(Web interface edit records)
+ + + + + + +

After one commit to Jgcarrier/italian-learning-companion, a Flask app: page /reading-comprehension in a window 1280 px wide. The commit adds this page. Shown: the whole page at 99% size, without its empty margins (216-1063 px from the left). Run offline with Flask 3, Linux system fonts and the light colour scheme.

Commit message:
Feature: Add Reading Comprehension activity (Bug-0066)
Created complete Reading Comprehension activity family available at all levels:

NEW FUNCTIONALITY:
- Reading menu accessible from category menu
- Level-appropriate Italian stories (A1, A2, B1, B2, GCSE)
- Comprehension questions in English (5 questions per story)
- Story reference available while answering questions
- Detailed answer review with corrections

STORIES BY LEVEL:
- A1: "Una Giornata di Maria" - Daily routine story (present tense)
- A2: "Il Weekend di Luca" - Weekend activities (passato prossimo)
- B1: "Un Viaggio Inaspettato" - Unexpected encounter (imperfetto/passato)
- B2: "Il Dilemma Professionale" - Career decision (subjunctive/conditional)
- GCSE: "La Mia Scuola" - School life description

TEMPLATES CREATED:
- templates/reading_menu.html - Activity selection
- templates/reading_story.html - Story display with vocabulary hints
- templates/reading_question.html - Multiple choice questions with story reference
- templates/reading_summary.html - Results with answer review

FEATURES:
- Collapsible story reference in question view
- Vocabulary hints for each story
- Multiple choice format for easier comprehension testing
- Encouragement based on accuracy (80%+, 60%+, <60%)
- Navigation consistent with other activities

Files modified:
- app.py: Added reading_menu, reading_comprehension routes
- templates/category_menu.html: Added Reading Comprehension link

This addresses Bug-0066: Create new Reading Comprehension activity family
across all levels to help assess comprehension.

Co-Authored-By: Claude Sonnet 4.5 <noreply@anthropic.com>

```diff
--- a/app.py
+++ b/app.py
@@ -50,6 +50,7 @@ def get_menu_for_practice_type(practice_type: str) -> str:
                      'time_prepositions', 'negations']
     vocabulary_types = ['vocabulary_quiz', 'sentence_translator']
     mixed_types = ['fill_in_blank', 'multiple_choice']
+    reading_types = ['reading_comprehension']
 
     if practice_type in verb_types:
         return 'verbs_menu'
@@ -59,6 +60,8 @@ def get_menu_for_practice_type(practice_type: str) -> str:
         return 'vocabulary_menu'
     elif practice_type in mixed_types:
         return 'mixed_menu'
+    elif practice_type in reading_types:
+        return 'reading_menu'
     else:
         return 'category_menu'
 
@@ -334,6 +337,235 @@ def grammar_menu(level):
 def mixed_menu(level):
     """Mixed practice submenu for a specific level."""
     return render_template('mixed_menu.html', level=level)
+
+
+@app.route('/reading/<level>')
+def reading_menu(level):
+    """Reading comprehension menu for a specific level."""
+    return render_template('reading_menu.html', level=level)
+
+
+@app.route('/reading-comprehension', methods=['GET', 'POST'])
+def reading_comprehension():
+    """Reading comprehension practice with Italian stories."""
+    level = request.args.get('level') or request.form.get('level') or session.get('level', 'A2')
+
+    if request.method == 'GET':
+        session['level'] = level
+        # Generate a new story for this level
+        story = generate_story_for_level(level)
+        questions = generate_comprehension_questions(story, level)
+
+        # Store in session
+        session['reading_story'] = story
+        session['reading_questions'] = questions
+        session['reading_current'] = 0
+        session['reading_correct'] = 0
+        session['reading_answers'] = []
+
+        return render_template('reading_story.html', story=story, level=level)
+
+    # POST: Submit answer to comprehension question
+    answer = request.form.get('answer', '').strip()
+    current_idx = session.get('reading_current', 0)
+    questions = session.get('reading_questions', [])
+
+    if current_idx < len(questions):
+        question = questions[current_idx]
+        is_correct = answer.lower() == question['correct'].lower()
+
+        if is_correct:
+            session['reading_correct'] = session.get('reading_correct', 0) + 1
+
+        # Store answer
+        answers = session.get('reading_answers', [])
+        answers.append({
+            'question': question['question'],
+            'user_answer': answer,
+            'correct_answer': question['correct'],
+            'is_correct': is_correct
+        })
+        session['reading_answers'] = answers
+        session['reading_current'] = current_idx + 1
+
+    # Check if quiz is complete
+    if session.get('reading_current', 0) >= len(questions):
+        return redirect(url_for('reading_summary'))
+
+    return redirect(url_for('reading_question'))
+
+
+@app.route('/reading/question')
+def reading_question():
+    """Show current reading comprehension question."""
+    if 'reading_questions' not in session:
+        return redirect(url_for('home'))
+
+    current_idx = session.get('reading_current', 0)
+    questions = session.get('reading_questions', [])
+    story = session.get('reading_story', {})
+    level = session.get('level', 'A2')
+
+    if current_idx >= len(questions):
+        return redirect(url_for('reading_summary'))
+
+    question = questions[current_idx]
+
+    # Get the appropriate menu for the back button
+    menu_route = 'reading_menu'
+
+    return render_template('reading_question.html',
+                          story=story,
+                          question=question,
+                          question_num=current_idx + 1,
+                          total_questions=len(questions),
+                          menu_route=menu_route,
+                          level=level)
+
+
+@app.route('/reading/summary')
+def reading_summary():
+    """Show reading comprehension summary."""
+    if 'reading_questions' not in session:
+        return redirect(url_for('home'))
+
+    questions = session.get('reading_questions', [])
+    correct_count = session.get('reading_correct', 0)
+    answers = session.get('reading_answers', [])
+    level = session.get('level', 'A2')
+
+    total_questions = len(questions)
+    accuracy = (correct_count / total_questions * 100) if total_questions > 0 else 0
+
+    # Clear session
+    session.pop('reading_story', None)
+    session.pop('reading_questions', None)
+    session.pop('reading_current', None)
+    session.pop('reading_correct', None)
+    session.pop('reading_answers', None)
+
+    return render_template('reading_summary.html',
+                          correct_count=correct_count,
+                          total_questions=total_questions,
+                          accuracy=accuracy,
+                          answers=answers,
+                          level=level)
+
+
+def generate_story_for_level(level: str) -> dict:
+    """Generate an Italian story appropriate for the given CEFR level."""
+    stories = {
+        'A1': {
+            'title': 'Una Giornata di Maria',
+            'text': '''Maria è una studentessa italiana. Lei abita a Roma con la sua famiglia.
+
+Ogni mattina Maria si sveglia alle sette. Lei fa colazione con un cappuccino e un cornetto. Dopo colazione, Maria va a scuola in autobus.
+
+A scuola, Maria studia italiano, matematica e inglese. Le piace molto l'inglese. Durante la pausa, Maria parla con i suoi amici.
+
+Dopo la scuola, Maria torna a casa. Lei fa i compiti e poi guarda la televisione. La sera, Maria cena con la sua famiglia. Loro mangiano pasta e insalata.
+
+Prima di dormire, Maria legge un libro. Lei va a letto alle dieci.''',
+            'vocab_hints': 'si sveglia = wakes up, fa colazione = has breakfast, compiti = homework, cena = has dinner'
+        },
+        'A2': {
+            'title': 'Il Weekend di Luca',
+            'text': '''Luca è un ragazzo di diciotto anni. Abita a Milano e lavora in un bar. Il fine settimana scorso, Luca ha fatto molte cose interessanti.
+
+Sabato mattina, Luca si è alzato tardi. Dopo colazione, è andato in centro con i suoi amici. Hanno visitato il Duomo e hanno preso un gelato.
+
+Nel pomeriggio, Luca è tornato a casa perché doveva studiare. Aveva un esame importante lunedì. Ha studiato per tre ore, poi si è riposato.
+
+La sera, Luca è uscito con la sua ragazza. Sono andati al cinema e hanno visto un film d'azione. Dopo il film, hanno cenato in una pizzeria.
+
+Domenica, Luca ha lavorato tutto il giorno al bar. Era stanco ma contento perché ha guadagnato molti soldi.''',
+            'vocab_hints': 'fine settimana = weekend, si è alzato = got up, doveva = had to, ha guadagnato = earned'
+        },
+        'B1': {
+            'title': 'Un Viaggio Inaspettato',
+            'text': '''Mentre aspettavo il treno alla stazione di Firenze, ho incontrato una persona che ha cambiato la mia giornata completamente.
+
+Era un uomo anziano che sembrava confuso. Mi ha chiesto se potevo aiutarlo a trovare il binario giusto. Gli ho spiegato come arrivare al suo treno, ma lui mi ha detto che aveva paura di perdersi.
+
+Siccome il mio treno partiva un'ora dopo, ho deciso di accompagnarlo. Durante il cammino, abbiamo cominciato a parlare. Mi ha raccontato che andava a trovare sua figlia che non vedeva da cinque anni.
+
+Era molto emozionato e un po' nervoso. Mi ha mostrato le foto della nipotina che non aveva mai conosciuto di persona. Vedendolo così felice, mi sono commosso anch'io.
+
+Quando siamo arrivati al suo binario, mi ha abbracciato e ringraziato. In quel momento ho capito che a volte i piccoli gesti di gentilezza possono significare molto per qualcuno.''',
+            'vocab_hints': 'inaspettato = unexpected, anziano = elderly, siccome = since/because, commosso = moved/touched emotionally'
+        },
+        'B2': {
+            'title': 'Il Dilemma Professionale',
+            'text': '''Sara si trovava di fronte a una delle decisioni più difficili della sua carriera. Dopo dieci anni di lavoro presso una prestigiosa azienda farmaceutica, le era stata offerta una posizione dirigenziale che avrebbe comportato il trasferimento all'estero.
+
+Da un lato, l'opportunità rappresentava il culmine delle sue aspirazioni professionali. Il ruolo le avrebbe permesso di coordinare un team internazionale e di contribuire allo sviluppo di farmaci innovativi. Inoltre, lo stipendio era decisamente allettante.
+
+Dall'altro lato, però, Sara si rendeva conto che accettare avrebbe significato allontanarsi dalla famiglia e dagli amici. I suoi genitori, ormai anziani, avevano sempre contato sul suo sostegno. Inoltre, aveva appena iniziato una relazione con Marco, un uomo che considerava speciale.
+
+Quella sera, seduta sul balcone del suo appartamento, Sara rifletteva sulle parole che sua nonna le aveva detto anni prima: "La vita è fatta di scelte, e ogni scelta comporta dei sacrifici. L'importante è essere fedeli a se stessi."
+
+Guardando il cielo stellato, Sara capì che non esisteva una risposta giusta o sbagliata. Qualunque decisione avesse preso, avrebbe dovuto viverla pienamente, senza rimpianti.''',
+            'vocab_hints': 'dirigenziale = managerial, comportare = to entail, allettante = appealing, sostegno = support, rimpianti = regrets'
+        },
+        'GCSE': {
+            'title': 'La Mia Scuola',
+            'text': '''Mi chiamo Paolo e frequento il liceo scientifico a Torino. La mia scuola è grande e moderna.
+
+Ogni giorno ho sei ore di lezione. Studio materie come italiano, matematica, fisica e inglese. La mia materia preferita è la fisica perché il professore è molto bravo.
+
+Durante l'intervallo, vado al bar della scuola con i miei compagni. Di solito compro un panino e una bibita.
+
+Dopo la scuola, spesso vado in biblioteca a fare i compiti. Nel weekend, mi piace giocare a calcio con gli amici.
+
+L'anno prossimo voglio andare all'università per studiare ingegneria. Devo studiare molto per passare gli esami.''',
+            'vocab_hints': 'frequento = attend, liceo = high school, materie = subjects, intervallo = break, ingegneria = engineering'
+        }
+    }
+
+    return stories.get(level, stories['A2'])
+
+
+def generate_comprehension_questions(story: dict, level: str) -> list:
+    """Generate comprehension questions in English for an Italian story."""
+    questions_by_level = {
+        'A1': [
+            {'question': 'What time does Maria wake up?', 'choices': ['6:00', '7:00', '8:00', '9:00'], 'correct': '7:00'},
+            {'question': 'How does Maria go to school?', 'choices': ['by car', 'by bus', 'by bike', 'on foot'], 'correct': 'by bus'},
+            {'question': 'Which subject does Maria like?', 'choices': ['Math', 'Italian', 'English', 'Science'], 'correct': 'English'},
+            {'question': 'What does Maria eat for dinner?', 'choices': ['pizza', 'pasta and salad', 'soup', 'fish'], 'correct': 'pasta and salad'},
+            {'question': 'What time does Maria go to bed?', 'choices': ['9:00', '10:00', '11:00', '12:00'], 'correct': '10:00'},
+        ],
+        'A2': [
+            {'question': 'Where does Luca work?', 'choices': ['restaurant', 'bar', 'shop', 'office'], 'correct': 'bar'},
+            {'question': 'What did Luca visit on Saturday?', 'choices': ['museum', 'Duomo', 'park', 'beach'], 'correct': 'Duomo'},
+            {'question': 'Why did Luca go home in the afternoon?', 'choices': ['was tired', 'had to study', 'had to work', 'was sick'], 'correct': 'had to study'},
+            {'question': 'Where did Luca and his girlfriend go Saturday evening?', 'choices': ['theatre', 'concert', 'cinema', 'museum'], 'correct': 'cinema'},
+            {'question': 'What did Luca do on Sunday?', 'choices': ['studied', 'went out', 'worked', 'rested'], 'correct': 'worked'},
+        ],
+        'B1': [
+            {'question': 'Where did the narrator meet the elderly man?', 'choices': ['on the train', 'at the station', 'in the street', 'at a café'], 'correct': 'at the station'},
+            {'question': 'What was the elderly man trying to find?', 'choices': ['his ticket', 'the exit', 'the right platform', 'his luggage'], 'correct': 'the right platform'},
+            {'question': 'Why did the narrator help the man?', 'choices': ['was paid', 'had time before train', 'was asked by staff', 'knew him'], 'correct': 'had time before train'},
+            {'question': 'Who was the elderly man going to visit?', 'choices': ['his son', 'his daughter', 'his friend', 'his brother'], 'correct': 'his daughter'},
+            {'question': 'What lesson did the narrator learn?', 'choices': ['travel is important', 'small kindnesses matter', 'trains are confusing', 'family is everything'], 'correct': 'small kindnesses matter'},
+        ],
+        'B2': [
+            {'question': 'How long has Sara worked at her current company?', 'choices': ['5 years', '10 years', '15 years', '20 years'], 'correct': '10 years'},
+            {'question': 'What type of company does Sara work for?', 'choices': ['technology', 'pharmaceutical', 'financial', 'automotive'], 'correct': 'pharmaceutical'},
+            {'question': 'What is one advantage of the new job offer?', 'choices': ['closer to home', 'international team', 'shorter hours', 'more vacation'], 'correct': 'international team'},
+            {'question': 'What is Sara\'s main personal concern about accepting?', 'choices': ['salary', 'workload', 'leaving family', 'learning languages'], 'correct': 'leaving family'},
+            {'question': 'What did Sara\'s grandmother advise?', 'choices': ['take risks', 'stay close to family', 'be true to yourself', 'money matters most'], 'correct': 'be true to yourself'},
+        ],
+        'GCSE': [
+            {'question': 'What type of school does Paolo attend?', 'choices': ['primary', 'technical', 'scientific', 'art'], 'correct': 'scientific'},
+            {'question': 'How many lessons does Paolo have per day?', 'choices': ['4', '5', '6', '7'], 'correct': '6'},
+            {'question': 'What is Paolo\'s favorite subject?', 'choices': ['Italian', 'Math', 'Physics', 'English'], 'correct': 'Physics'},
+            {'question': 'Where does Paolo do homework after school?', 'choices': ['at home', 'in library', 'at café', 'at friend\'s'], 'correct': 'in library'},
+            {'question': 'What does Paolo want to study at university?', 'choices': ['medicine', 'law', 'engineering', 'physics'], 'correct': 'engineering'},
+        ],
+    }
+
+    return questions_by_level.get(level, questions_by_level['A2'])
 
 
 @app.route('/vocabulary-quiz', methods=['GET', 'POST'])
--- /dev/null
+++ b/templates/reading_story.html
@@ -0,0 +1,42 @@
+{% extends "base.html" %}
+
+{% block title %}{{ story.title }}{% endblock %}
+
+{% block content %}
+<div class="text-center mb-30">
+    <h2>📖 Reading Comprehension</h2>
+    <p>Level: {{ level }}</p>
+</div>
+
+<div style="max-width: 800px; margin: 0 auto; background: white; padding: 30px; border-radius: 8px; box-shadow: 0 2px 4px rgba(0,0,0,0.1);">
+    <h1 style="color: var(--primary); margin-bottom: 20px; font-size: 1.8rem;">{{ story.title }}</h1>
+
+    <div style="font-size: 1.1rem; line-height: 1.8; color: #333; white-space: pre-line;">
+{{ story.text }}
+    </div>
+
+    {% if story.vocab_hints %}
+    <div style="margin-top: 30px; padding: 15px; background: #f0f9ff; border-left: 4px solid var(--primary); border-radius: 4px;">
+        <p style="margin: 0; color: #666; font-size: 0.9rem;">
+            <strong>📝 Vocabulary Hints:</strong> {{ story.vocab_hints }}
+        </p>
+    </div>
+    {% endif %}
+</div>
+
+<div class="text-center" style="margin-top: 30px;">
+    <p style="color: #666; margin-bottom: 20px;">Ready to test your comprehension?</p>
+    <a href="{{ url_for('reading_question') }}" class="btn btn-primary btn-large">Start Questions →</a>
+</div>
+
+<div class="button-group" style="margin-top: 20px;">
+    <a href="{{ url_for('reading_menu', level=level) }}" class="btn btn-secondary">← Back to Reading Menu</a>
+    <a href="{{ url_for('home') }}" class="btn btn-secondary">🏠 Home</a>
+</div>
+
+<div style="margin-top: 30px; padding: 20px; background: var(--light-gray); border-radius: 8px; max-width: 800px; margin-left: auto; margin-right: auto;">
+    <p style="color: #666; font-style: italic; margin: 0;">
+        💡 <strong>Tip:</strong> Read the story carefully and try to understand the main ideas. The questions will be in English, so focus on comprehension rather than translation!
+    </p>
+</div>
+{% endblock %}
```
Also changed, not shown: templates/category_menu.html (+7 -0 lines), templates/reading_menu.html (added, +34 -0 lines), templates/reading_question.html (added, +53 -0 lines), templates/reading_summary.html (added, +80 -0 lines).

+ + + + + + +

**About this exercise**
Where a line of the entries holds the string "secondary", include it in the count, and give only the final number.

**Written answer**
2